Problem to solve
Up to and including the line containing "--- a/jsworkspace/teatJava/src/main/webapp/html/script05.jsp", set down each line of the entries below exactly, starting from the first, and leave out the rest.

Input
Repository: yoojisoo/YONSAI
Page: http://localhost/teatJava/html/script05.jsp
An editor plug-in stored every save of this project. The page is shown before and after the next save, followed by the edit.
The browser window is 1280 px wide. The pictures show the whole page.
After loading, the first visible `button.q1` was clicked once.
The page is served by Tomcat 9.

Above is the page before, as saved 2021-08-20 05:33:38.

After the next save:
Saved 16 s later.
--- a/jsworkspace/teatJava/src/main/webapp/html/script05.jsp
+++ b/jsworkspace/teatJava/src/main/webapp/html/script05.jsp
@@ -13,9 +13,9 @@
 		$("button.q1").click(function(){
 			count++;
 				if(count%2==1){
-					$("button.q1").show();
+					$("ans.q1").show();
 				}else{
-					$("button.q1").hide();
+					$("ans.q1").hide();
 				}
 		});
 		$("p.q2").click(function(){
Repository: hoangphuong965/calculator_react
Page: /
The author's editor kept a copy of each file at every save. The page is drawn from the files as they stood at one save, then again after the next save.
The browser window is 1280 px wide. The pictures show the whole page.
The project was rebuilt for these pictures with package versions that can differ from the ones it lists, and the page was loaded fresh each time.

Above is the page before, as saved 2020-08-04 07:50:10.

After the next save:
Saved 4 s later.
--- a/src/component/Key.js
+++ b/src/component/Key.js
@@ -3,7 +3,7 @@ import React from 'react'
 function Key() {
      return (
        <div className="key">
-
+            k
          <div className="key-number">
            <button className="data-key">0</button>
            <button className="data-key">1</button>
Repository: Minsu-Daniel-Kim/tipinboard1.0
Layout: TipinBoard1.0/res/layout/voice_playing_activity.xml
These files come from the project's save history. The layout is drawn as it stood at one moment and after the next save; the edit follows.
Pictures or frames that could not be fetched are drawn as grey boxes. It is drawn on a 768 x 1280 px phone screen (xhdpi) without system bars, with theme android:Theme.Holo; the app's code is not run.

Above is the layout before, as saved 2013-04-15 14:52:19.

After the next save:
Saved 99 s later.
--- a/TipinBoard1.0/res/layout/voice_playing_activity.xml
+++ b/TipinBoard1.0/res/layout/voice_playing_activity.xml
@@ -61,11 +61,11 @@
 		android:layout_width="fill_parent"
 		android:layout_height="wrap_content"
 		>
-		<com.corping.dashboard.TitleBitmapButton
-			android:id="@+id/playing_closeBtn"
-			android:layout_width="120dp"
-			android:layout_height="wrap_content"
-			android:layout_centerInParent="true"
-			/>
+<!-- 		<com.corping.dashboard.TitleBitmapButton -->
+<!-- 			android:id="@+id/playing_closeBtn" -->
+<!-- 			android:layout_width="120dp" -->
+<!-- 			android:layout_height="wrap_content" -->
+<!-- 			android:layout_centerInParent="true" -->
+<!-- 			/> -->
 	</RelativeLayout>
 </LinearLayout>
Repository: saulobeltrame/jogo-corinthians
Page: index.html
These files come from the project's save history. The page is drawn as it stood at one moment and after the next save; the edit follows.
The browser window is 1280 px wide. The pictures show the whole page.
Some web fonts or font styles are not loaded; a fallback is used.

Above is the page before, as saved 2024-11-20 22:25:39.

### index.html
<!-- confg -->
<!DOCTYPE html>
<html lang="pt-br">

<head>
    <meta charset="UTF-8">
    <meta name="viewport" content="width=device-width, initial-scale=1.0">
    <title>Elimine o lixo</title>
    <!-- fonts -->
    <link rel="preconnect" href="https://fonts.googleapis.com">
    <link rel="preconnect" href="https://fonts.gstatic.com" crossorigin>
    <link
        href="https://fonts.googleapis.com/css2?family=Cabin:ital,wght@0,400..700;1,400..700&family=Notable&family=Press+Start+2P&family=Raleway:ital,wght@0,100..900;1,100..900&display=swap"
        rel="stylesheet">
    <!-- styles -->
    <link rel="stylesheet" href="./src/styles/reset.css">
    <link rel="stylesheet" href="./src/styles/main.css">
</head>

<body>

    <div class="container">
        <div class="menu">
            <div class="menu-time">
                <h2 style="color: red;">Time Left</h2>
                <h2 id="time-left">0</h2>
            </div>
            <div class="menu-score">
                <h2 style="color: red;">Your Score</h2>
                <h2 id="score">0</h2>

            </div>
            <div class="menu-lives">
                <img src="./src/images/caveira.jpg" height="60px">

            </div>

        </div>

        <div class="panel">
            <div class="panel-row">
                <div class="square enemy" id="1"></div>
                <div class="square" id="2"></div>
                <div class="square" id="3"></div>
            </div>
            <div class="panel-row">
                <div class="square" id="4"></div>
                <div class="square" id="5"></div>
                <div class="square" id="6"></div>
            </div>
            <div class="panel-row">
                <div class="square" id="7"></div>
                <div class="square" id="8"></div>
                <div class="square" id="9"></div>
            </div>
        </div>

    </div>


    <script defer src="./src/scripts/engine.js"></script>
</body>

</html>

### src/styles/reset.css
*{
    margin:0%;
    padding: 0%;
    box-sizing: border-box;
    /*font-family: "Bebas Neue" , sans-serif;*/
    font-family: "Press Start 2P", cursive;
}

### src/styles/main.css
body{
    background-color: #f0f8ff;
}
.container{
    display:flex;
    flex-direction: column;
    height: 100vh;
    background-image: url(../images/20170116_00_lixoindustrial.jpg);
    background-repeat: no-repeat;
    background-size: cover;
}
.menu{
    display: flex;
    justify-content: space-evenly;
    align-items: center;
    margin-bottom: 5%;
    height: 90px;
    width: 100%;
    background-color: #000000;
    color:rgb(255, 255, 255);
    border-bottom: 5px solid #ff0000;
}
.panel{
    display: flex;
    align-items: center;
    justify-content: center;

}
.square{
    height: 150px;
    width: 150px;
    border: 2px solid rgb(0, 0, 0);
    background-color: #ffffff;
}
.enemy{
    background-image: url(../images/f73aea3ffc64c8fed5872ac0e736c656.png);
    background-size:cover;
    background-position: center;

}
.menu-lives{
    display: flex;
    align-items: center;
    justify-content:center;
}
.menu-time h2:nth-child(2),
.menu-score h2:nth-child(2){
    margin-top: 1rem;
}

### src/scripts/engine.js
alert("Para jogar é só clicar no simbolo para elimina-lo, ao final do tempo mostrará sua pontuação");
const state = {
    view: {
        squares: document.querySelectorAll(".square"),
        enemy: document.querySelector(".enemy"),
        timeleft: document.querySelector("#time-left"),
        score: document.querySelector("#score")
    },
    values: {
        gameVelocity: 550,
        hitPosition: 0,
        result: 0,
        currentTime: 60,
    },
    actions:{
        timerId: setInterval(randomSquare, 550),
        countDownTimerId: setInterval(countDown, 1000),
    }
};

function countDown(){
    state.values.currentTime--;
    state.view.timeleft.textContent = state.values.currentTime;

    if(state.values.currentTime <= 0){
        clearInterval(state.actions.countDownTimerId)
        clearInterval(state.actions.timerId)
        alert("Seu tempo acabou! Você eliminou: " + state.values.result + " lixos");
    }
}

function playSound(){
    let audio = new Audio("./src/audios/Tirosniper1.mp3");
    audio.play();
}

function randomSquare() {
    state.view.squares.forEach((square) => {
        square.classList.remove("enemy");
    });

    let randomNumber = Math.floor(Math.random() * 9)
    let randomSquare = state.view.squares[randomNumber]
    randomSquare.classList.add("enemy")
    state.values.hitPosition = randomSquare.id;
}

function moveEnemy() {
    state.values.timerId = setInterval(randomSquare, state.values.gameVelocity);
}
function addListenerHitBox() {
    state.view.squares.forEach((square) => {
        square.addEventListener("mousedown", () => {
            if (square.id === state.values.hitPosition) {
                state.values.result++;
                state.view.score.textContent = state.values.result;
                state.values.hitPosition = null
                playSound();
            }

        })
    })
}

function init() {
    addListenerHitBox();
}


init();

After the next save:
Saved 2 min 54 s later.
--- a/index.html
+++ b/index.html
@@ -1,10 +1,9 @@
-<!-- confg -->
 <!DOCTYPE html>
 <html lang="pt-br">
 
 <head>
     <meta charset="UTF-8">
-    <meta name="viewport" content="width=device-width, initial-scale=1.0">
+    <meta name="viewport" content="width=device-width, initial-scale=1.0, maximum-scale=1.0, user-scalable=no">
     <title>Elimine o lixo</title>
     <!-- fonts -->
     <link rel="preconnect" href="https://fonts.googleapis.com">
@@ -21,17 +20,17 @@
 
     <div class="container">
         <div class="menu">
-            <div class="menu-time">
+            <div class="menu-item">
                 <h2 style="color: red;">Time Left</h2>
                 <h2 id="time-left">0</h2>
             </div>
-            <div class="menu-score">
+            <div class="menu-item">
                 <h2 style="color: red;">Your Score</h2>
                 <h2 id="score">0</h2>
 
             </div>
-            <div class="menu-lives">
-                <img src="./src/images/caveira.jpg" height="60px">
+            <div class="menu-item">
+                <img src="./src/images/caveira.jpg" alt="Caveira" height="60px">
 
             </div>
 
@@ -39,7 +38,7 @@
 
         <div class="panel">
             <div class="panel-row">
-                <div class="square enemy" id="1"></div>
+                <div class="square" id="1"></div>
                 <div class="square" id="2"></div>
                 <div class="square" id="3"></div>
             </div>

Solution below
Repository: yoojisoo/YONSAI
Page: http://localhost/teatJava/html/script05.jsp
An editor plug-in stored every save of this project. The page is shown before and after the next save, followed by the edit.
The browser window is 1280 px wide. The pictures show the whole page.
After loading, the first visible `button.q1` was clicked once.
The page is served by Tomcat 9.

Above is the page before, as saved 2021-08-20 05:33:38.

After the next save:
Saved 16 s later.
--- a/jsworkspace/teatJava/src/main/webapp/html/script05.jsp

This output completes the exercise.